Start of GIVEN RECORDS

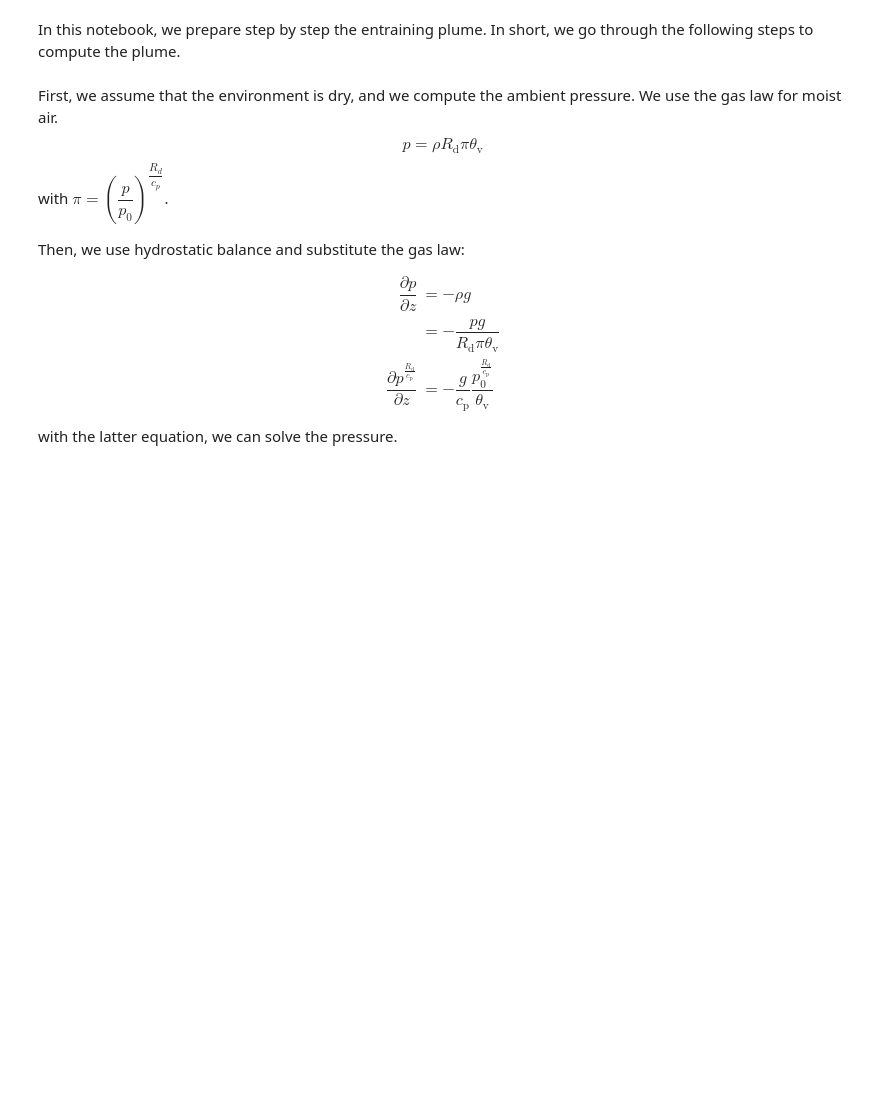
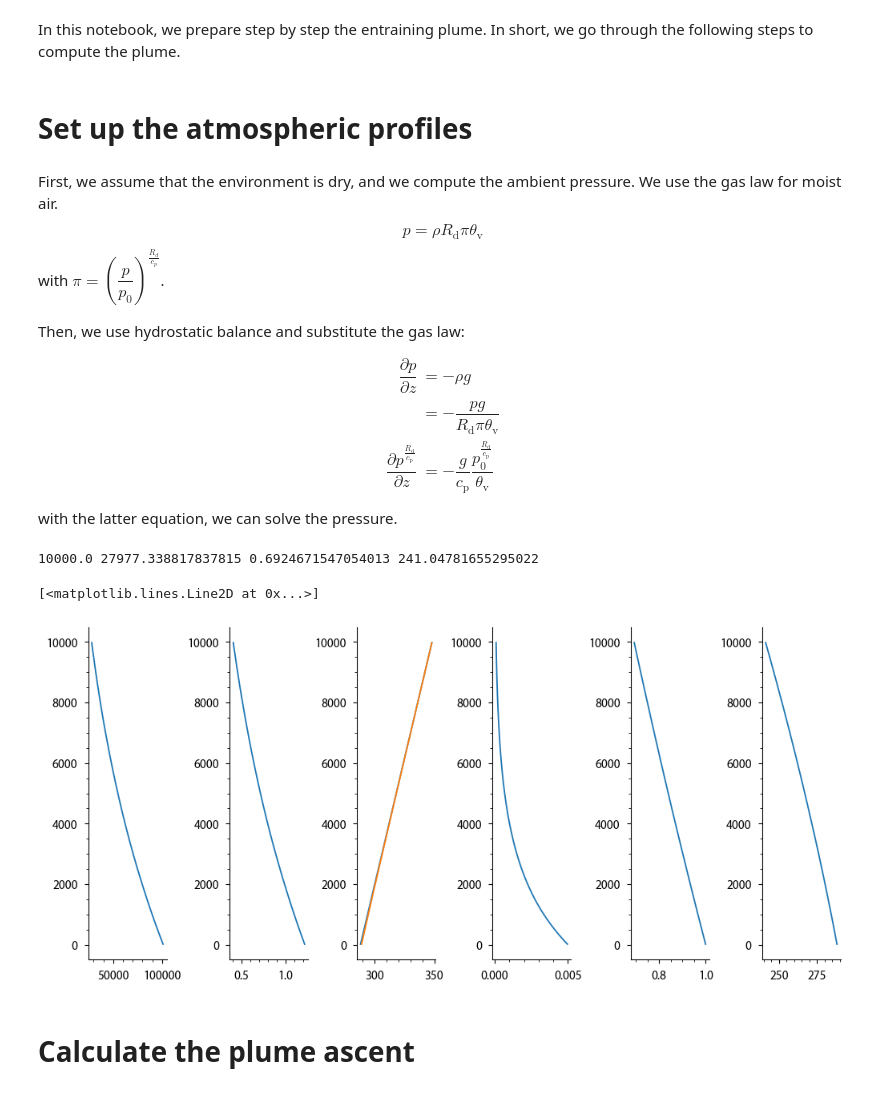
Before and after one commit to Chiil/smallprograms, a Jupyter notebook: fire_plume/Plume_model_step_by_step.ipynb, the cells around one changed output. Drawn from its saved outputs; the diff is of its cells as text; code cells hidden in the pictures; blank space fills up the shorter version.

Commit message:
Work on plume model, code comparable to Martin's reference.

```diff
--- a/fire_plume/Plume_model_step_by_step.ipynb
+++ b/fire_plume/Plume_model_step_by_step.ipynb
@@ -9,6 +9,8 @@ cp = 1005.0
 Rv = 461.5
 Rd = 287.04
 g = 9.81
+# %% [markdown]
+# Set up the atmospheric profiles
 # %%
 # Assume we have a profile of theta and q on height coordinates, and the surface pressure
 L = 10_000
@@ -18,15 +20,17 @@ p0 = 101300.0
 dz = L / n
 z = np.arange(dz/2, L, dz)
 zh = np.arange(0, L+dz/2, dz)
-theta = 300.0 + 0.003 * z
+theta = 288.1 + 0.006 * z
+thetah = 288.1 + 0.006 * zh
 Hq = 2500
-qt = 0.010 * np.exp(-z/Hq)
+qt = 0.005 * np.exp(-z/Hq)
+qth = 0.005 * np.exp(-zh/Hq)
 # %% [markdown]
 First, we assume that the environment is dry, and we compute the ambient pressure. We use the gas law for moist air.
 $$
 p = \rho R_\mathrm{d} \pi \theta_\mathrm{v}
 $$
-with $\pi = \left( \dfrac{p}{p_0} \right)^\dfrac{R_d}{c_p}$.
+with $\pi = \left( \dfrac{p}{p_0} \right)^\frac{R_d}{c_p}$.
 
 Then, we use hydrostatic balance and substitute the gas law:
 
@@ -41,8 +45,9 @@ $$
 $$
 with the latter equation, we can solve the pressure.
 # %%
-# We assume the base state is dry
+# We assume the base state is dry, so no saturation adjustment.
 thetav = theta * (1 + (Rv/Rd - 1)*qt)
+thetavh = thetah * (1 + (Rv/Rd - 1)*qth)
 
 # Compute the pressure profile.
 ph_Rdcp = np.zeros_like(zh)
@@ -52,13 +57,37 @@ for i in range(1, len(ph_Rdcp)):
 
 ph = ph_Rdcp**(cp/Rd)
 p = np.exp(0.5*(np.log(ph[:-1]) + np.log(ph[1:])))
+
+exner = (p/p0)**(Rd/cp)
+exnerh = (ph/p0)**(Rd/cp)
+
+T = exner*theta
+Th = exnerh*thetah
+
+rho = p / (Rd * exner * thetav)
+rhoh = ph / (Rd * exnerh * thetavh)
+
+print(zh[-1], ph[-1], exnerh[-1], Th[-1])
+# %% [output]
+10000.0 27977.338817837815 0.6924671547054013 241.04781655295022
 # %%
-plt.figure(constrained_layout=True)
-plt.subplot(131)
+plt.figure(figsize=(10, 4.5), constrained_layout=True)
+plt.subplot(161)
 plt.plot(p, z)
-plt.subplot(132)
+plt.subplot(162)
+plt.plot(rho, z)
+plt.subplot(163)
 plt.plot(theta, z)
 plt.plot(thetav, z)
-plt.subplot(133)
+plt.subplot(164)
 plt.plot(qt, z)
+plt.subplot(165)
+plt.plot(exner, z)
+plt.subplot(166)
+plt.plot(T, z)
+# %% [output]
+[<matplotlib.lines.Line2D at 0x...>]
+[figure, added]
+# %% [markdown]
+# Calculate the plume ascent
 # %%
```
Also changed, not shown: parts of 4 cells of this notebook.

End of GIVEN RECORDS

EXERCISE REQUIREMENTS | Filter the records down to the lines that contain the string "changed", and copy those lines.

THE ANSWER |
Before and after one commit to Chiil/smallprograms, a Jupyter notebook: fire_plume/Plume_model_step_by_step.ipynb, the cells around one changed output. Drawn from its saved outputs; the diff is of its cells as text; code cells hidden in the pictures; blank space fills up the shorter version.
Also changed, not shown: parts of 4 cells of this notebook.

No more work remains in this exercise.